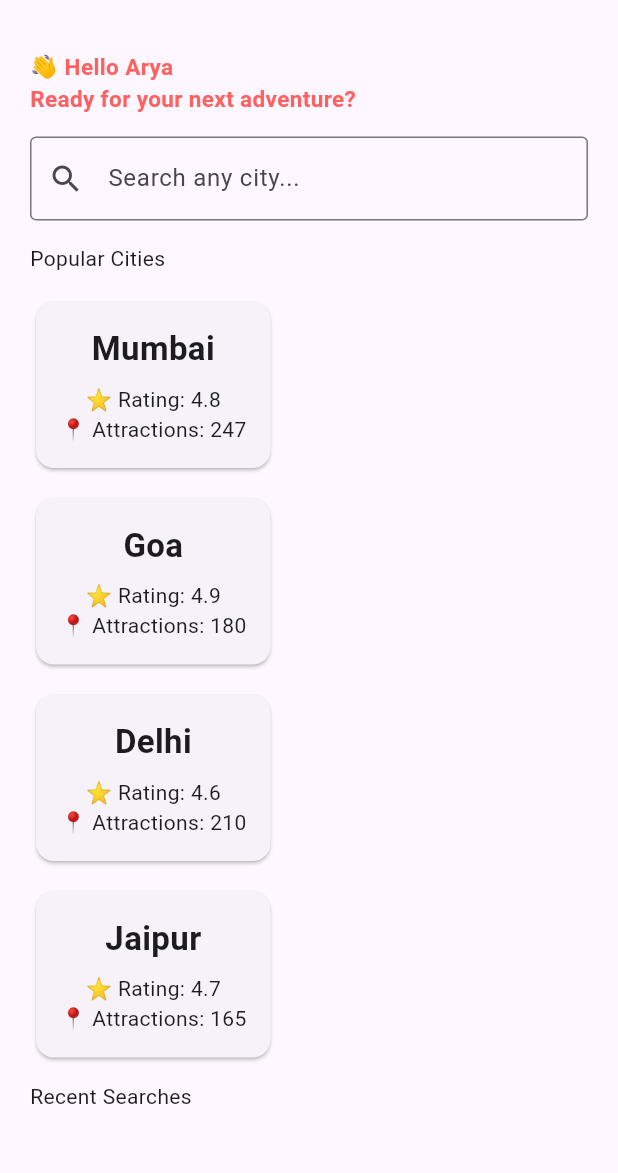
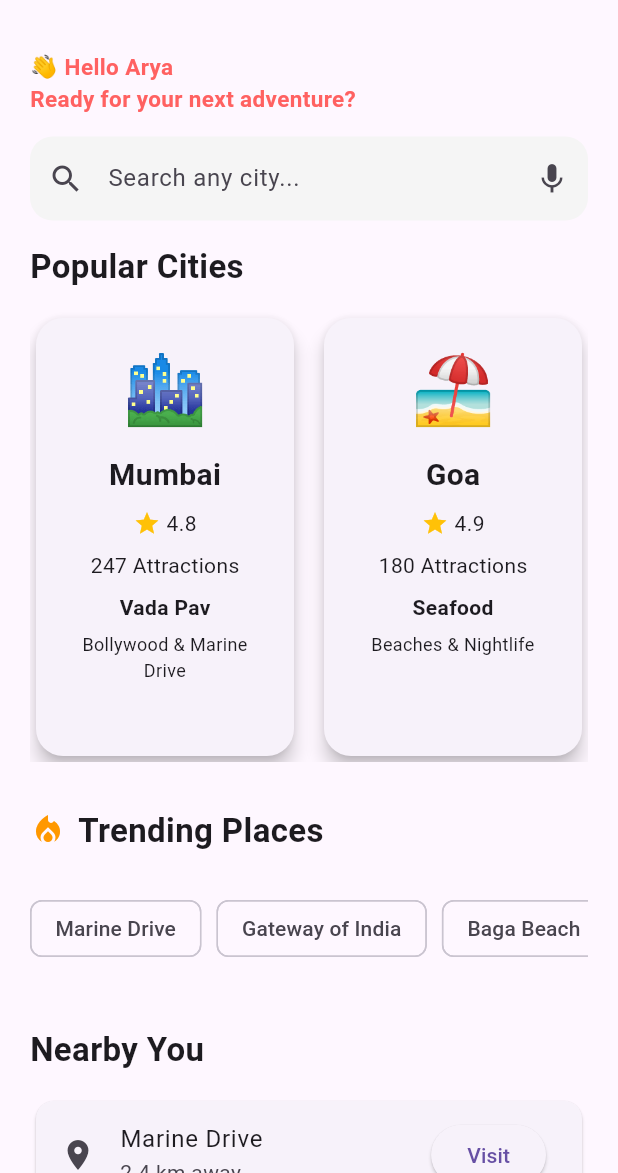
Before and after one commit to AryaTawde/city_scout, a Flutter app: the HomeScreen screen opened directly, on a phone screen of 412 x 824 dp, the part 63-1236 px from its top. Run offline on Flutter 3.47's test engine with Material 3 defaults, Android fonts, the phone set to English and light mode, and no system bars; our stand-ins replace firebase_auth, firebase_core, google_sign_in; accounts and stored records are empty.

Commit message:
Sprint 5: Refactor home screen with reusable city cards

```diff
--- /dev/null
+++ b/lib/data/city_data.dart
@@ -0,0 +1,41 @@
+import '../models/city.dart';
+
+const List<City> cities = [
+
+  City(
+    name: "Mumbai",
+    rating: 4.8,
+    attractions: 247,
+    image: "🏙️",
+    culture: "Bollywood & Marine Drive",
+    food: "Vada Pav",
+  ),
+
+  City(
+    name: "Goa",
+    rating: 4.9,
+    attractions: 180,
+    image: "🏖️",
+    culture: "Beaches & Nightlife",
+    food: "Seafood",
+  ),
+
+  City(
+    name: "Delhi",
+    rating: 4.6,
+    attractions: 210,
+    image: "🏰",
+    culture: "Historical Monuments",
+    food: "Chole Bhature",
+  ),
+
+  City(
+    name: "Jaipur",
+    rating: 4.7,
+    attractions: 165,
+    image: "🏯",
+    culture: "Royal Heritage",
+    food: "Dal Baati",
+  ),
+
+];
--- /dev/null
+++ b/lib/models/city.dart
@@ -0,0 +1,19 @@
+class City {
+
+  final String name;
+  final double rating;
+  final int attractions;
+  final String image;
+  final String culture;
+  final String food;
+
+  const City({
+    required this.name,
+    required this.rating,
+    required this.attractions,
+    required this.image,
+    required this.culture,
+    required this.food,
+  });
+
+}
--- a/lib/screens/home/home_screen.dart
+++ b/lib/screens/home/home_screen.dart
@@ -1,5 +1,6 @@
 import 'package:flutter/material.dart';
 import 'package:city_scout/widgets/place_card.dart';
+import '../../data/city_data.dart';
 
 class HomeScreen extends StatefulWidget {
   const HomeScreen({super.key});
@@ -13,8 +14,7 @@ class _HomeScreenState extends State<HomeScreen> {
   Widget build(BuildContext context) {
     return Scaffold(
       appBar: AppBar(title: Text("CityScout")),
-      body:
-        SingleChildScrollView(
+      body: SingleChildScrollView(
         padding: EdgeInsets.all(20),
         child: Column(
           crossAxisAlignment: CrossAxisAlignment.start,
@@ -41,49 +41,149 @@ class _HomeScreenState extends State<HomeScreen> {
             TextField(
               decoration: InputDecoration(
                 hintText: "Search any city...",
-                  prefixIcon: Icon(Icons.search),
-                  border: OutlineInputBorder(),
+                prefixIcon: const Icon(Icons.search),
+                suffixIcon: const Icon(Icons.mic),
+                filled: true,
+                fillColor: Colors.grey.shade100,
+                border: OutlineInputBorder(
+                  borderRadius: BorderRadius.circular(15),
+                  borderSide: BorderSide.none,
+                ),
               ),
             ),
             SizedBox(height: 15),
 
-              Text("Popular Cities"),
-              SizedBox(height: 15),
+            const Text(
+              "Popular Cities",
+              style: TextStyle(fontSize: 22, fontWeight: FontWeight.bold),
+            ),
 
-              PlaceCard(
-                cityName: "Mumbai",
-                rating: 4.8,
-                attractions: 247,
+            const SizedBox(height: 15),
+
+            SizedBox(
+              height: 300,
+              child: ListView.builder(
+                scrollDirection: Axis.horizontal,
+                itemCount: cities.length,
+                itemBuilder: (context, index) {
+
+                  return Padding(
+                    padding: const EdgeInsets.only(right: 12),
+                    child: PlaceCard(
+                      city: cities[index],
                     ),
-              SizedBox(height: 12),
+                  );
 
-              PlaceCard(
-                cityName: "Goa",
-                rating: 4.9,
-                attractions: 180,
+                },
               ),
-              SizedBox(height: 12),
+            ),
+            const SizedBox(height: 30),
 
-              PlaceCard(
-                cityName: "Delhi",
-                rating: 4.6,
-                attractions: 210,
+            Row(
+              children: [
+                Icon(Icons.local_fire_department, color: Colors.orange),
+                SizedBox(width: 8),
+                Text(
+                  "Trending Places",
+                  style: TextStyle(
+                    fontSize: 22,
+                    fontWeight: FontWeight.bold,
                   ),
-              SizedBox(height: 12),
+                ),
+              ],
+            ),
 
-              PlaceCard(
-                cityName: "Jaipur",
-                rating: 4.7,
-                attractions: 165,
-              ),
-              SizedBox(height: 12),
+            const SizedBox(height: 15),
 
-              Text("Recent Searches"),
-              SizedBox(height: 15),
+            SizedBox(
+              height: 70,
+              child: ListView(
+                scrollDirection: Axis.horizontal,
+                children: const [
+
+                  Chip(label: Text("Marine Drive")),
+
+                  SizedBox(width: 10),
+
+                  Chip(label: Text("Gateway of India")),
+
+                  SizedBox(width: 10),
+
+                  Chip(label: Text("Baga Beach")),
+
+                  SizedBox(width: 10),
+
+                  Chip(label: Text("Amber Fort")),
                 ],
               ),
             ),
+            const SizedBox(height: 30),
 
+            const Text(
+              "Nearby You",
+              style: TextStyle(
+                fontSize: 22,
+                fontWeight: FontWeight.bold,
+              ),
+            ),
+
+            const SizedBox(height: 15),
+
+            Card(
+              child: ListTile(
+                leading: const Icon(Icons.location_on),
+                title: const Text("Marine Drive"),
+                subtitle: const Text("2.4 km away"),
+                trailing: ElevatedButton(
+                  onPressed: () {},
+                  child: const Text("Visit"),
+                ),
+              ),
+            ),
+            const SizedBox(height: 30),
+
+            const Text(
+              "Events This Week",
+              style: TextStyle(
+                fontSize: 22,
+                fontWeight: FontWeight.bold,
+              ),
+            ),
+
+            const SizedBox(height: 15),
+
+            Card(
+              child: ListTile(
+                leading: const Icon(Icons.event),
+                title: const Text("Goa Music Festival"),
+                subtitle: const Text("Starts Friday"),
+                trailing: const Icon(Icons.arrow_forward_ios),
+              ),
+            ),
+            Wrap(
+              spacing: 10,
+              runSpacing: 10,
+              children: const [
+
+                Chip(
+                  avatar: Icon(Icons.history),
+                  label: Text("Mumbai"),
+                ),
+
+                Chip(
+                  avatar: Icon(Icons.history),
+                  label: Text("Goa"),
+                ),
+
+                Chip(
+                  avatar: Icon(Icons.history),
+                  label: Text("Delhi"),
+                ),
+              ],
+            ),
+          ], // children
+        ),
+      ),
     );
   }
 }
--- a/lib/widgets/place_card.dart
+++ b/lib/widgets/place_card.dart
@@ -1,40 +1,80 @@
 import 'package:flutter/material.dart';
+import '../models/city.dart';
 
 class PlaceCard extends StatelessWidget {
-  final String cityName;
-  final double rating;
-  final int attractions;
+  final City city;
 
   const PlaceCard({
     super.key,
-    required this.cityName,
-    required this.rating,
-    required this.attractions,
+    required this.city,
   });
 
   @override
   Widget build(BuildContext context) {
-    return  Card(
+    return SizedBox(
+      width: 180,
+      child: Card(
+        elevation: 5,
+        shape: RoundedRectangleBorder(
+          borderRadius: BorderRadius.circular(18),
+        ),
         child: Padding(
           padding: const EdgeInsets.all(16),
           child: Column(
-          mainAxisAlignment: MainAxisAlignment.center,
             children: [
               Text(
-            cityName,
+                city.image,
+                style: const TextStyle(fontSize: 45),
+              ),
+
+              const SizedBox(height: 10),
+
+              Text(
+                city.name,
                 style: const TextStyle(
-              fontSize: 22,
                   fontWeight: FontWeight.bold,
+                  fontSize: 20,
                 ),
               ),
 
               const SizedBox(height: 8),
 
-          Text("⭐ Rating: $rating"),
+              Row(
+                mainAxisAlignment: MainAxisAlignment.center,
+                children: [
+                  const Icon(
+                    Icons.star,
+                    color: Colors.amber,
+                    size: 18,
+                  ),
+                  const SizedBox(width: 4),
+                  Text(city.rating.toString()),
+                ],
+              ),
 
-          Text("📍 Attractions: $attractions"),
+              const SizedBox(height: 8),
+
+              Text("${city.attractions} Attractions"),
+
+              const SizedBox(height: 8),
+
+              Text(
+                city.food,
+                style: const TextStyle(
+                  fontWeight: FontWeight.w600,
+                ),
+              ),
+
+              const SizedBox(height: 6),
+
+              Text(
+                city.culture,
+                textAlign: TextAlign.center,
+                style: const TextStyle(fontSize: 12),
+              ),
             ],
-        )
+          ),
+        ),
       ),
     );
   }
```
Lines whose indentation alone changed are shown as unchanged.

Work to be completed: Look over the listing above and copy each line that contains "super".

Answer for this exercise:
   const HomeScreen({super.key});
     super.key,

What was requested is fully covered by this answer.